◆ **REQUIREMENT**
State how many lines of the records contain the string "respostas", and give no other information.
[[ RECORDS FOR THE EXERCISE open ]]
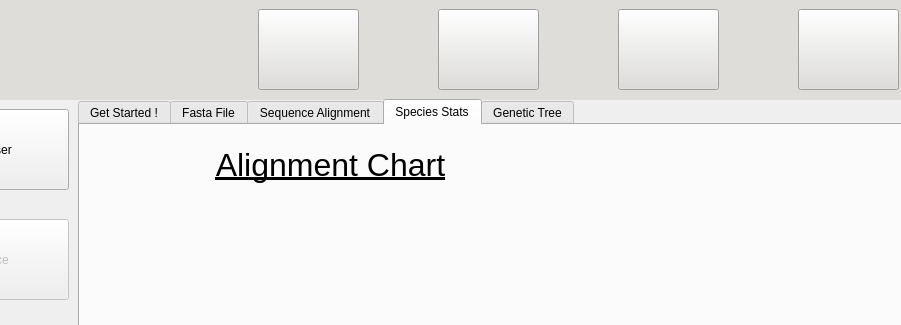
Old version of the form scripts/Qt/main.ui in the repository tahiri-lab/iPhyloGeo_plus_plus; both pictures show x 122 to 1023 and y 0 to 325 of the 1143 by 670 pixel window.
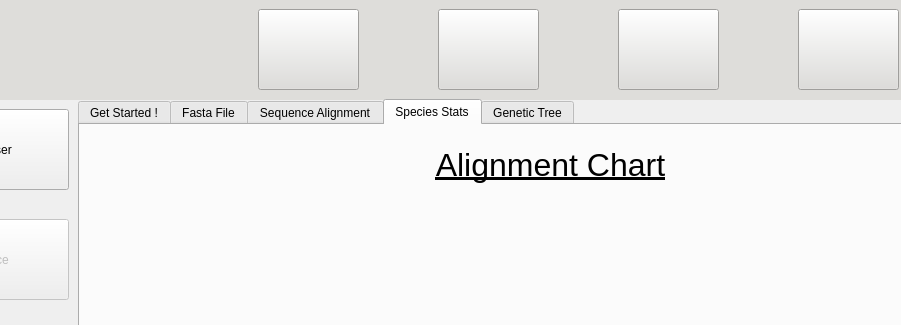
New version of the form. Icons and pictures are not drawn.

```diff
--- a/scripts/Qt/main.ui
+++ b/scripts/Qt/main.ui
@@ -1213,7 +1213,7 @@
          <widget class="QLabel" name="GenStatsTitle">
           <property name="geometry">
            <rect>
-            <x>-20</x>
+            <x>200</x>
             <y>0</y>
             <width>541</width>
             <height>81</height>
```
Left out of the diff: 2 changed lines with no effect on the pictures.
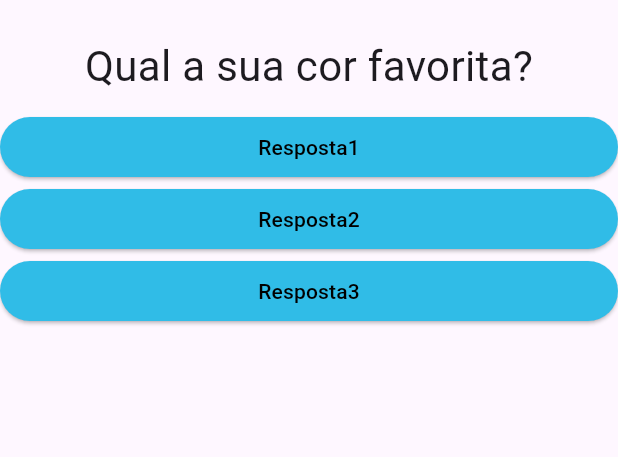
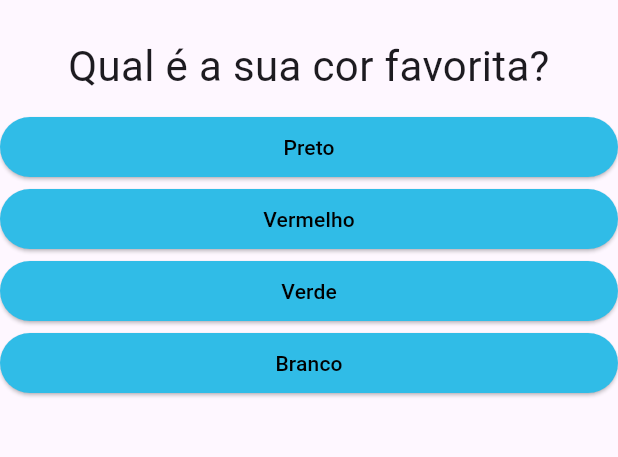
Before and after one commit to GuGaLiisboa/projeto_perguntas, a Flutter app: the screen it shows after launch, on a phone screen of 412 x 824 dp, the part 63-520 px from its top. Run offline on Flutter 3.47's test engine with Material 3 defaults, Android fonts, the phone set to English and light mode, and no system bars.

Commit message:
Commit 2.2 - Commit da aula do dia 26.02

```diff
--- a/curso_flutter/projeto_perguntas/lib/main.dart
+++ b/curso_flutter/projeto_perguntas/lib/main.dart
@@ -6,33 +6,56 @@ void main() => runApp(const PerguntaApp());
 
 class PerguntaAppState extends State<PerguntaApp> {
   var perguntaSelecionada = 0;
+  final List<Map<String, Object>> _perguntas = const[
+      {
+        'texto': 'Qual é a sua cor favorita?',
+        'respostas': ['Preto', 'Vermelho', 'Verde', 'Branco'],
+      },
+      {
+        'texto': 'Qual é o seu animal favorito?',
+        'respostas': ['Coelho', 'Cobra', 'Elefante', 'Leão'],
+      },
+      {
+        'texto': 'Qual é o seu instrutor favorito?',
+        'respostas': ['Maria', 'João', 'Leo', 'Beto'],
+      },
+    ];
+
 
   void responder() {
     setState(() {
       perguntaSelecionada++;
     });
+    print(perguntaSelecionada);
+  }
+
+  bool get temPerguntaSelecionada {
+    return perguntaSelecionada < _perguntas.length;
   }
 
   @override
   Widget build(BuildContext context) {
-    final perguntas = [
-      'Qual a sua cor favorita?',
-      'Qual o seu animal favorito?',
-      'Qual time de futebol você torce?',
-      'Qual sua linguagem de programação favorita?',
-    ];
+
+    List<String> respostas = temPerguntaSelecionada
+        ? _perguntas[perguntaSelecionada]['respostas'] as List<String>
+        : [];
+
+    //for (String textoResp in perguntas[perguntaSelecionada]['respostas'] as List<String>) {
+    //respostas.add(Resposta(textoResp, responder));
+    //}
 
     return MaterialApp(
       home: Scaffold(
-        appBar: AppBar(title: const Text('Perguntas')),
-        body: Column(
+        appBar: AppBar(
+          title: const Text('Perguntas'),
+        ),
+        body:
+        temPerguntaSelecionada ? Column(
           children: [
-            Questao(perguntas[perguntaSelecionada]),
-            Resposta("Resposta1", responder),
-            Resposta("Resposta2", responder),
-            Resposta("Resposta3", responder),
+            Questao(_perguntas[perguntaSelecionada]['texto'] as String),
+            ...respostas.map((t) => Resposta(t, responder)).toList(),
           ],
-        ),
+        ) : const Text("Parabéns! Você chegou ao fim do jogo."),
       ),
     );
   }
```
[[ RECORDS FOR THE EXERCISE closed ]]
◆ **RESPONSE TO THE TASK**
8